Monday, May 3, 2010

La Fête du Travail - May 1st

Saturday was La Fête du Travail here in France, or Labor Day as we call it in the US.  And this year I decided I hate it!

First a little information about La Fête du Travail.  In most countries it is celebrated on May 1, though in the US we celebrate our Labor Day on the first Monday of September and in the UK and Ireland (apparently) they celebrate it on the first Monday of May.  I find both of these options to be much more intelligent than what they do here in France, for reasons I will explain in a minute.

Anyway the date of May 1 actually, ironically enough, comes from a strike in Chicago (and the US in general) in 1886 when workers were striking against companies that refused to instate the 8 hour work day.  In Chicago the strikes turned violent and workers were killed and so the date of May 1 was chosen as a day to celebrate workers rights and have a day off of work.

In the US however, we moved Labor Day to the first Monday of September because it works better for school schedules and it also marks the end of the summer and the beginning of the school year.  I don't know why the UK and Ireland celebrate it the first Monday of May, but I'm willing to bet its because they are smarter than, for example, the French.

So why do I think it is better to celebrate the first Monday of May, or September for that matter?  Because this year May 1 fell on a Saturday, which, in typical French fashion, meant that normal 9-5 workers got screwed.  Since May 1 was a Saturday, those of us who work "normal" jobs Monday-Friday did not get a day off for the holiday that is supposed to give us a day to relax and to celebrate the rights of workers.  Very stupid, I know.  In my opinion, we should have either gotten Friday or Monday off because why shouldn't everyone get to enjoy the special workers' holiday?  If it is the first Monday of a month, then this is never a problem.


Of course, us 9-5ers couldn't just get screwed over once, but instead we got screwed over twice.  Since May 1 was a Saturday, that meant all the supermarkets and stores were closed because those workers of course still got their day off for La Fête du Travail.  Which meant that not only did we miss out on a day of rest, but we also missed out on being able to do any necessary shopping over the weekend, since most stores are closed on Sundays in France anyway!  And since its hard to have the time to shop after work because stores close early and people get home late, you had to be really organized since you couldn't use the weekend to shop!

And if that isn't stupid enough...some of the big supermarkets (for example my Auchan), opened exceptionally on Sunday since they were closed on Saturday.  Can you please explain to me how this helped anyone?  So there employees get their Saturday off for May 1, but then have to work on Sunday when the store would normally be closed to make up for it?  Wouldn't it have just been easier on everyone to stick to normal hours and just be open on Saturday and closed on Sunday as usual?

Oh well, this is France and you can't expect a lot of common sense and logical behavior!

1 comment:

  1. From a commercial perspective, the stores lost massive amounts of turnover by being closed on a Saturday.
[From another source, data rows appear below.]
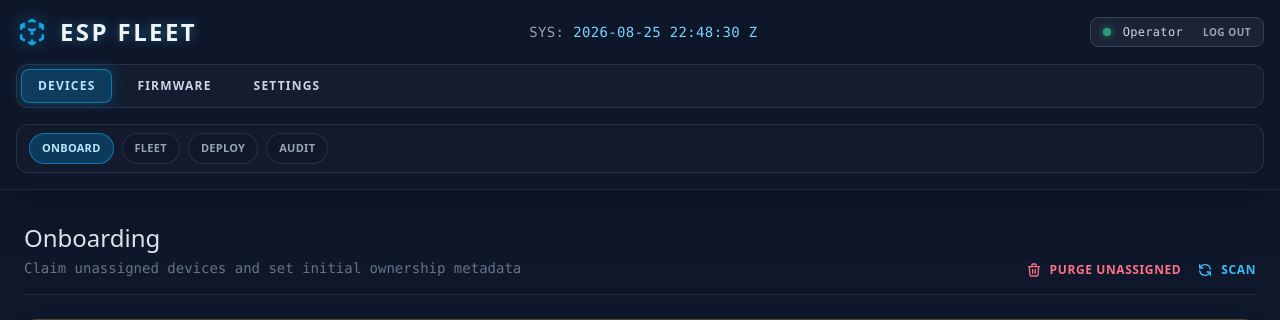
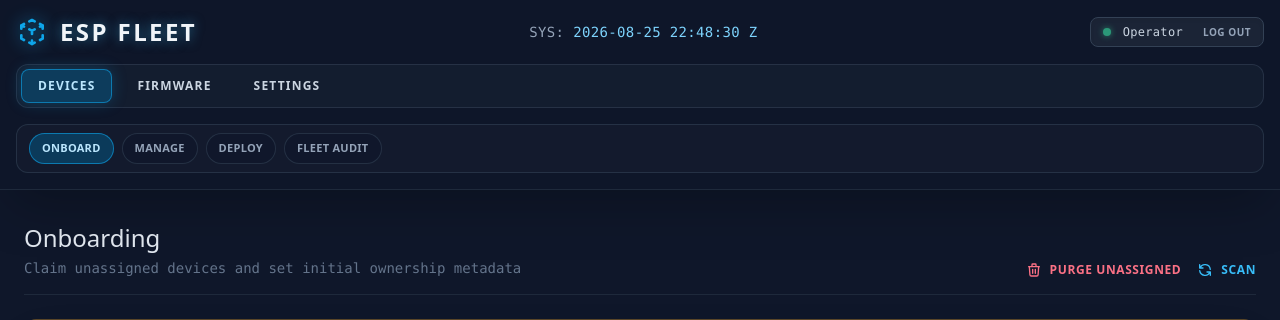
Before and after one commit to Scotchmcdonald/ota-server, a Python web app: template templates/dashboard.html in a window 1280 px wide. Shown: the top 320 px of the page. Run offline with Jinja, Linux system fonts and the light colour scheme; the template is opened without the code that fills it: most values are stand-ins (such as "Sample title", 1, 10 or a date in 2020); some libraries are stand-ins or nearby versions.

Commit message:
Clarify Devices sub-nav labels with hover tooltips
"Fleet" and "Audit" were unclear at a glance compared to "Onboard" and
"Deploy" - renamed "Fleet" to "Manage" (matches what the panel
actually does: assign fleet, edit tags, set direct OTA targeting) and
"Audit" to "Fleet Audit", and added a one-line title tooltip to all
four sub-tabs explaining their purpose on hover.

```diff
--- a/templates/dashboard.html
+++ b/templates/dashboard.html
@@ -65,10 +65,10 @@
 
             <div class="border border-slate-700/60 bg-slate-800/30 rounded-xl px-3 py-2" id="sub-nav-container">
                 <div class="subnav-group flex-wrap gap-2" data-top="devices">
-                    <button class="sub-tab-btn px-3 py-1.5 text-[11px] font-bold tracking-wide uppercase rounded-full transition-all" data-top="devices" data-sub="onboard">Onboard</button>
-                    <button class="sub-tab-btn px-3 py-1.5 text-[11px] font-bold tracking-wide uppercase rounded-full transition-all" data-top="devices" data-sub="fleet">Fleet</button>
-                    <button class="sub-tab-btn px-3 py-1.5 text-[11px] font-bold tracking-wide uppercase rounded-full transition-all" data-top="devices" data-sub="deploy">Deploy</button>
-                    <button class="sub-tab-btn px-3 py-1.5 text-[11px] font-bold tracking-wide uppercase rounded-full transition-all" data-top="devices" data-sub="audit">Audit</button>
+                    <button class="sub-tab-btn px-3 py-1.5 text-[11px] font-bold tracking-wide uppercase rounded-full transition-all" data-top="devices" data-sub="onboard" title="Claim unassigned devices that have phoned in">Onboard</button>
+                    <button class="sub-tab-btn px-3 py-1.5 text-[11px] font-bold tracking-wide uppercase rounded-full transition-all" data-top="devices" data-sub="fleet" title="Manage claimed devices - assign to a fleet, edit tags, set direct OTA targeting">Manage</button>
+                    <button class="sub-tab-btn px-3 py-1.5 text-[11px] font-bold tracking-wide uppercase rounded-full transition-all" data-top="devices" data-sub="deploy" title="Push firmware to a fleet with tag-gap review before committing">Deploy</button>
+                    <button class="sub-tab-btn px-3 py-1.5 text-[11px] font-bold tracking-wide uppercase rounded-full transition-all" data-top="devices" data-sub="audit" title="Review each fleet's tag/hardware groups and catch partial firmware rollouts">Fleet Audit</button>
                 </div>
 
                 <div class="subnav-group flex-wrap gap-2" data-top="firmware">
```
Usually the weekend around the 1 May is supposed to be one of the highest grossing weekends of the year. Because of that, it was necessary for the stores to recover their losses by opening on a Sunday.
    I completely agree with you -- if it were always on a Monday, then the stores wouldn't be closed on Saturday, and they wouldn't be open on Sunday. I'm just not sure how far the French actually think these kinds of things through. They just prefer their occasional "pont", and I suppose that is worth sacrificing their one free day of the year.

    ReplyDelete